It was my first week of work from home amid the #Covid2019 crisis, and it was a typical day at work for me until my colleague shared a bunch of resumes for me to review them.
After I gave her my feedback, she asked me how I read the resumes in a jiffy? What do I look for in a resume? She also said that I should teach everyone on the team to do so.
On a typical day, I read anywhere between 40-60 resumes. I recommend my team members to run past the resumes through me, not because they cant source perfect resumes, but this is my chance to keep up with the market. I get to look at resumes across different roles and skillsets. And this also allows us as an organisation to share only the best resumes and maintain our promise of 4:1 (We close a position with four resumes).
It is my way of telling the team that the buck stops with me. Not a healthy practise, at the same time a cumbersome one, but this has been my working style for several years. I usually respond to emails of employees very quickly. At times, my colleagues may even get a doubt if I looked at the resume or not.

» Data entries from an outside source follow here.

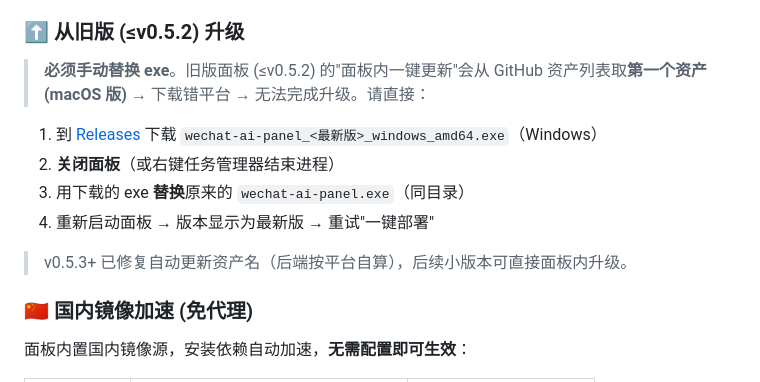
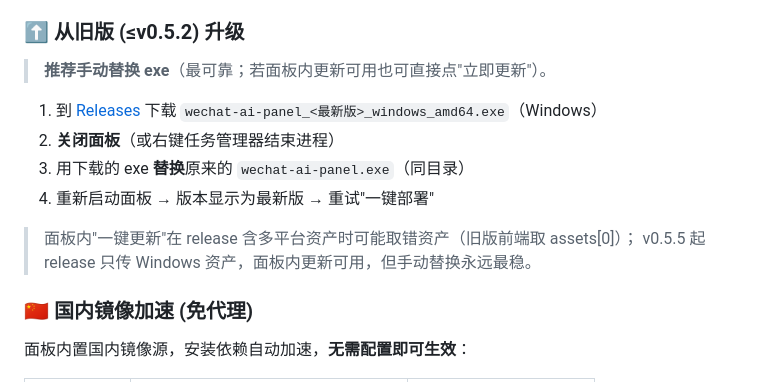
Before and after one commit to qianze0628/wechat-ai-panel-go, a Markdown page: README.md, the part around the change. Drawn GitHub-style.

Commit message:
README: 修正升级指引 — v0.5.5单资产时面板内更新可用, 手动替换最稳

```diff
--- a/README.md
+++ b/README.md
@@ -118,7 +118,7 @@ http://localhost:8081
 
 ### ⬆️ 从旧版 (≤v0.5.2) 升级
 
-> **必须手动替换 exe**。旧版面板 (≤v0.5.2) 的"面板内一键更新"会从 GitHub 资产列表取**第一个资产 (macOS 版)** → 下载错平台 → 无法完成升级。请直接：
+> **推荐手动替换 exe**（最可靠；若面板内更新可用也可直接点"立即更新"）。
 
 1. 到 [Releases](https://github.com/qianze0628/wechat-ai-panel-go/releases/latest) 下载
    `wechat-ai-panel_<最新版>_windows_amd64.exe`（Windows）
@@ -126,7 +126,8 @@ http://localhost:8081
 3. 用下载的 exe **替换**原来的 `wechat-ai-panel.exe`（同目录）
 4. 重新启动面板 → 版本显示为最新版 → 重试"一键部署"
 
-> v0.5.3+ 已修复自动更新资产名（后端按平台自算），后续小版本可直接面板内升级。
+> 面板内"一键更新"在 release 含多平台资产时可能取错资产（旧版前端取 assets[0]）；
+> v0.5.5 起 release 只传 Windows 资产，面板内更新可用，但手动替换永远最稳。
 
 ### 🇨🇳 国内镜像加速 (免代理)
 
```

I have always felt recruiters, develop this skill unconsciously by experience. Resume reading is both an art and science. Good Recruiters don’t take more than 30-40 seconds to read a resume.
So what do Good Recruiters look for in a resume? Here are my observations on what makes a good resume, and what are the deal breakers?
- Job Tenure– Pay attention to how long a job seeker has stayed in their roles. A long tenure at a company is a sign of someone who can see things through.
- Career Growth– Is the job seeker steadily rising in the ranks? Understand how the job seeker’s career has evolved. Look at the years of experience and the salary. Understand if there is a mismatch depending on the Industry and role.
- Data-driven – A strong candidate will back up any resume assertions with facts. “Increased sales by 200% during FY 19.” “Increased productivity by 15%, meriting an internal award for excellence.” “Closed 50% of the annual quota of $3M of sales within the first 2 months.” Statements like these are facts.
- Pedigree- If a job seeker has studied in a reputed college/university and has attended good schools and has worked for reputed companies, it is a sure sign of success.
Watch for potential red flags
Some resumes have warning signs of potential problems that may outweigh a job seeker’s abilities and experience. some of the red flags to keep in mind while you evaluate resumes:
- Employment gaps — As you’re reviewing an applicant’s employment history, look at the career timeline and the gaps between jobs.
- Excessive job-hopping — Job hopping is more common in younger generations and can be a sign of ambition. But job hops every year is certainly not acceptable. For someone to deliver their KRA @ 100% of expectations will take anywhere between 6-8 months from their onboarding.
- Start-stop career — A resume with a series of jobs with no increase in responsibility could suggest a lack of career direction or desired skills.
- Typos & Grammatical errors — Given all the online text editors and some of the sophisticated tools inbuilt in the word processing software, there should be no excuse for a resume that is full of typos and grammatical errors. Job seekers who submit messy documents demonstrate a lack of attention to detail, a real liability in most fields.
- Extraneous information — An exciting hobby or two requiring relevant skills could make a candidate stand out from the crowd. However, resumes that over-emphasise personal interests suggest the job seeker is looking to fill space or that they view their career as a side activity.
Pay attention to Jargons and Buzzwords
Some candidates use ambiguous language to cover up for lack of experience or knowledge. Watch for jargon and buzzwords that are used to make a candidate sound smart but may cover up a lack of expertise.
Get the details:
Great candidates don’t just tell. They show. Rather than merely describing their job responsibilities, savvy job seekers include examples of how they added value to their company: by saving money, streamlining a process or negotiating discounts with vendors. The best way to represent this is – data, percentages, dollars or other expressions of quantitative impact. Your mission when screening a resume is to identify Podium Finishers for your organisation, so don’t settle for resumes that are heavy on the right keywords but short on specifics.
So the next time you are reviewing a resume, please do keep these pointers in mind. Do share your feedback and feel free to add any points that I may have missed.